Talbots refocused on women 35 and older, persuading a new segment of women in their 30’s and 40’s to consider shopping there and making their clothes more youthful without alienating their core customers during the transition.
The Talbot website has an engaging, interactive section, “Pearls of Wisdom,” that is powered by the Bazaarvoice social commerce platform. According to the company, “Pearls of Wisdom: Your Voice” provides Talbots customers with a place to share their stories, opinions, and style. They are encouraged to address topics close to their hearts, including summer reading lists, embarrassing moments with moms and their absolute worst Valentine’s Day gifts. Topics are promoted by email and Facebook. Top stories and writers are highlighted on Talbots Facebook fan page.
On the Talbots Facebook page, there is also an interactive Look Book, link to an article in WWD about Talbots, exclusive offers for fans and a link to find a store near you.
NOTIFY & SCORE
The “pant fit initiative” gives customers a $5 gift card for trying on a pair from the new pants styles. The retailer sold 590,000 pairs in nine weeks. Promoting “Pearl of Wisdom” topics by email, tweets promote what is going on at Talbots and an opportunity to sign-up for email notification about special offers are other ways that Talbots is using social media marketing.

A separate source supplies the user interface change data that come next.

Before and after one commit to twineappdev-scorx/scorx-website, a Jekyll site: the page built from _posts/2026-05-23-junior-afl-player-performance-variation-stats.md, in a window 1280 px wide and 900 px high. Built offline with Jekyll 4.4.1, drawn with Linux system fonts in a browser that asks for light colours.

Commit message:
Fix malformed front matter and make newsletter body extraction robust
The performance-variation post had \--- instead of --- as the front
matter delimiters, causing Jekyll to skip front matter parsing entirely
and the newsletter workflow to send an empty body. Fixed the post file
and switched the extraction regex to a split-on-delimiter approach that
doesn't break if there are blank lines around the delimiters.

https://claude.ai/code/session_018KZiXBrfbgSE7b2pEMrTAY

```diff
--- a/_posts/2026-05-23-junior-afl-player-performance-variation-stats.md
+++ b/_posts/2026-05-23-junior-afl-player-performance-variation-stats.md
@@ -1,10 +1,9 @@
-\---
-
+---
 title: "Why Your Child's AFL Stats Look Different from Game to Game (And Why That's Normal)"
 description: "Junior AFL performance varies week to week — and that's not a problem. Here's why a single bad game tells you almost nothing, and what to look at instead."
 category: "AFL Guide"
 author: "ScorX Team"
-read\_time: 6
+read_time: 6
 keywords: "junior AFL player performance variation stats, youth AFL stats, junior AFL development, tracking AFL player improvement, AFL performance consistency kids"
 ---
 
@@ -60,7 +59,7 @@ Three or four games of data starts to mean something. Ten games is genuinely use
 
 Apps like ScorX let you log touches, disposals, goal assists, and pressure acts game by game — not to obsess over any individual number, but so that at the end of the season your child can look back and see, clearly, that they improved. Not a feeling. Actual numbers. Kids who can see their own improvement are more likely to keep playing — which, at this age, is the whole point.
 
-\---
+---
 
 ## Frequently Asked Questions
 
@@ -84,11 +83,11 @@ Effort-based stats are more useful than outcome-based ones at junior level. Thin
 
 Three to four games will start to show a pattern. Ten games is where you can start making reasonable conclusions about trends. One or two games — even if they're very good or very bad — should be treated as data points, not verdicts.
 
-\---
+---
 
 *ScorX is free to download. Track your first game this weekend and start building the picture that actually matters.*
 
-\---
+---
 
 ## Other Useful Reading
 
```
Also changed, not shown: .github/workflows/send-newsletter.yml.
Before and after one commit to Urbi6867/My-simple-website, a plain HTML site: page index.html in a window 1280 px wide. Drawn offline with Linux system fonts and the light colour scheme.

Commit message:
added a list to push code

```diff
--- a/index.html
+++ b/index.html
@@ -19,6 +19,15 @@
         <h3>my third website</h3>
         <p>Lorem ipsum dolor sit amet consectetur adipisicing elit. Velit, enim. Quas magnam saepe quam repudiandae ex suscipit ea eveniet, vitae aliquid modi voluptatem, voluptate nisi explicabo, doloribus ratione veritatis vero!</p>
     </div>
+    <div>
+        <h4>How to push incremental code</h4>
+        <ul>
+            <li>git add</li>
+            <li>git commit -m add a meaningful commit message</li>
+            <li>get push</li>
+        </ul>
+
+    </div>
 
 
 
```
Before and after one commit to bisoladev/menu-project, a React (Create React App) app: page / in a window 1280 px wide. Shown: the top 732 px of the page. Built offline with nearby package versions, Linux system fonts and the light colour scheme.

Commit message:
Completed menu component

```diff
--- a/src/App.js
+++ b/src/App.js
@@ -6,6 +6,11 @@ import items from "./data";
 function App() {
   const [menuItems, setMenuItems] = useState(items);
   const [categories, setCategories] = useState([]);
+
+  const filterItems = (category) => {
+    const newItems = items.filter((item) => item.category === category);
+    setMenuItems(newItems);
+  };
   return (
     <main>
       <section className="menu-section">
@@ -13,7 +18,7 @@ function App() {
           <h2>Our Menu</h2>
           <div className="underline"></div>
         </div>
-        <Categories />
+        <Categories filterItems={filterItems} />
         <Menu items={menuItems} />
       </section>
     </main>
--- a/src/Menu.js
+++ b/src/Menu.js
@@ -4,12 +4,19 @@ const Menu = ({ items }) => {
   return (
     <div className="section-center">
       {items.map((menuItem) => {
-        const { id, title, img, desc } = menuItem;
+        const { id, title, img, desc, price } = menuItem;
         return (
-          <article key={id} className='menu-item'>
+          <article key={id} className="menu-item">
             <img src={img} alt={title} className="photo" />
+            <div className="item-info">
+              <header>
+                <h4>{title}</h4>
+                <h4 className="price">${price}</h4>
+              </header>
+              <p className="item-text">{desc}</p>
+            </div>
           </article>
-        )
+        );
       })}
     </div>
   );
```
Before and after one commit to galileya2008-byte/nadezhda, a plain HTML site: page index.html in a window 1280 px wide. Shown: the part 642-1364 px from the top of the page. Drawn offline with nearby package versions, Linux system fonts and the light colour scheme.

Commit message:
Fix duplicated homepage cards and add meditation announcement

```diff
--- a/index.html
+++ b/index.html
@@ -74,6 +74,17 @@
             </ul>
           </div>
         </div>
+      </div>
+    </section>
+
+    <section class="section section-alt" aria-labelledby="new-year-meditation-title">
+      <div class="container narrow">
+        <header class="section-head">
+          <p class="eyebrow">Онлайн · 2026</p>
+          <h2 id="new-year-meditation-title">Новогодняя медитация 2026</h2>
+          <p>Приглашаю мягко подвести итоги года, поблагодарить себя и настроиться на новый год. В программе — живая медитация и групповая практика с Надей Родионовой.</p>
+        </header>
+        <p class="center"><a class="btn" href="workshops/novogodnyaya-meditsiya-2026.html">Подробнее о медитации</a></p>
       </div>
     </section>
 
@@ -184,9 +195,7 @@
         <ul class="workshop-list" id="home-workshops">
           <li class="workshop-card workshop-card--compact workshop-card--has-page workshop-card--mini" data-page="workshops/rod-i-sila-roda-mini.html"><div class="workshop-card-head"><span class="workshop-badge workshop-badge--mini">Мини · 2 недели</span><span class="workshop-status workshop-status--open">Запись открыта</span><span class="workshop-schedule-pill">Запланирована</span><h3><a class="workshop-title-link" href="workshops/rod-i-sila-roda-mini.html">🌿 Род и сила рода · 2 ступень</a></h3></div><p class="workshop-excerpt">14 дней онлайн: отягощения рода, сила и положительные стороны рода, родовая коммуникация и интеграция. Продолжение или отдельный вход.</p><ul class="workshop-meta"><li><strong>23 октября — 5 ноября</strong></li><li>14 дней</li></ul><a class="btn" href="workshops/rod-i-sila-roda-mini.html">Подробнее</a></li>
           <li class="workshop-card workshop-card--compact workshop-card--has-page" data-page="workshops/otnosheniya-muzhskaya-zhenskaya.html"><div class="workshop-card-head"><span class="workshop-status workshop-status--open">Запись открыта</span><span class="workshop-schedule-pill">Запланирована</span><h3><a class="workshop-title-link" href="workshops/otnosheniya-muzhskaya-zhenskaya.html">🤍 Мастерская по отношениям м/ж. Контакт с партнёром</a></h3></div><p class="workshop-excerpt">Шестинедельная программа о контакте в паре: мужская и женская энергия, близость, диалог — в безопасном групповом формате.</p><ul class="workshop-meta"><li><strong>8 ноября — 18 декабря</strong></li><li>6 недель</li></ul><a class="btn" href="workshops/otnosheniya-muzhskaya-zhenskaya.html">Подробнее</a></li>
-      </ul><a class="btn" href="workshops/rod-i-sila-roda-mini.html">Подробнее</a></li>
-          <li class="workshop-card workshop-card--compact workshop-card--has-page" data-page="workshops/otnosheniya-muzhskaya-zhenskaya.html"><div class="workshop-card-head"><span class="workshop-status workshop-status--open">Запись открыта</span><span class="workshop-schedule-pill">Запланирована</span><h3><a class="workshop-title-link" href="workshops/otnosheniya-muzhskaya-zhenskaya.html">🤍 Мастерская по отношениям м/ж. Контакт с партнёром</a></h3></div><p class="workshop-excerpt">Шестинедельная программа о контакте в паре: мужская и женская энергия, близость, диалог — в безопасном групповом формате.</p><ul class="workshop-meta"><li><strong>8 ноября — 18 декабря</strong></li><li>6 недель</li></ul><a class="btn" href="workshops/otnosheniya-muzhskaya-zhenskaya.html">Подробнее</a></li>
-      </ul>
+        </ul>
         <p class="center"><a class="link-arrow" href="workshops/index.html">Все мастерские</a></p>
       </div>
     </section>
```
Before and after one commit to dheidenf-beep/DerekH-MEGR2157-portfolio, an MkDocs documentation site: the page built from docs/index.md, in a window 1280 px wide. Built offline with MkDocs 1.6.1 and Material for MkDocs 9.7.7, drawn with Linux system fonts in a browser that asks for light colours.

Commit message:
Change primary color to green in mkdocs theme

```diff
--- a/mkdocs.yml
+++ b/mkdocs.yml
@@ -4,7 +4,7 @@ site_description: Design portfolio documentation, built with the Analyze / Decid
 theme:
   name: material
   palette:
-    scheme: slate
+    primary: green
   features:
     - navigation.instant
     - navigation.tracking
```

Talbots was known as the label for suburban moms. Now, with the repositioning, “Talbots blends equal parts tradition and imagination to surprise and delight with timeless apparel and innovative experiences that women crave.” I love the new look and their fashion 2.0 achievements. Creating “Pearls of Wisdom” and promoting it through email and on Facebook is definitely an innovative tactic.
However, Talbots still has work to do. For example, why not include the Facebook and Twitter icons on the website as well as add a YouTube channel featuring runway videos? These minor adjustments will expand their reach even further among younger women and ultimately take Talbots to the next level of fashion and retail success.
August 6, 2010 | Categories: Fashion & Social Media Marketing, Fashion On The Web, Social Media Marketing | Tags: digital marketing, e-commerce, Fashion 2.0, fashion e-commerce, fashion marketing online, Fashion on the Internet, fashion on the web, internet marketing, online fashion, online fashion marketing, social fashion, Social Media Marketing, social media marketing in fashion, social media marketing in fashion industry, women's fashions | 1 Comment
This is the first in a series of posts about social media marketing thought leaders in fashion. Throughout this series, I will feature an outstanding individual in the fashion industry that stands out in the social media landscape.
Macala Wright Lee is the CEO of FashionablyMarketing.Me a digital marketing and merchandising firm that specializes in fashion, luxury and beauty brands in Southern California. You can follower her on Twitter at @FashMarketing.
What makes Macala our first Social Fashion Thought Leader is that she really knows how to use the tools of the trade. She includes photographs from real-world fashion, social media sites to better define the five ways social media changed fashion in 2009.
About six months ago Macala Wright Lee’s “5 Ways Social Media Changed Fashion In 2009,” appeared in Mashable – the top source for news in social and digital media, technology and web culture.
5 Ways Social Media Changed Fashion in 2009
1. Getting Cozy in Communities
2. Creating Niche Communities
3. Embracing Mobile Apps
4. The Rise of Style Bloggers
5. The Impact of User-Generated Content
CLICK HERE to read the entire article
July 7, 2010 | Categories: Fashion On The Web, Social Media Marketing Thought Leaders In Fashion Industry | Tags: digital marketing, Fashion, Fashion 2.0, Fashion 2.0 thought leaders, fashion brands, merchandising, Social Media Marketing, social media marketing in fashion industry, thought leaders | 8 Comments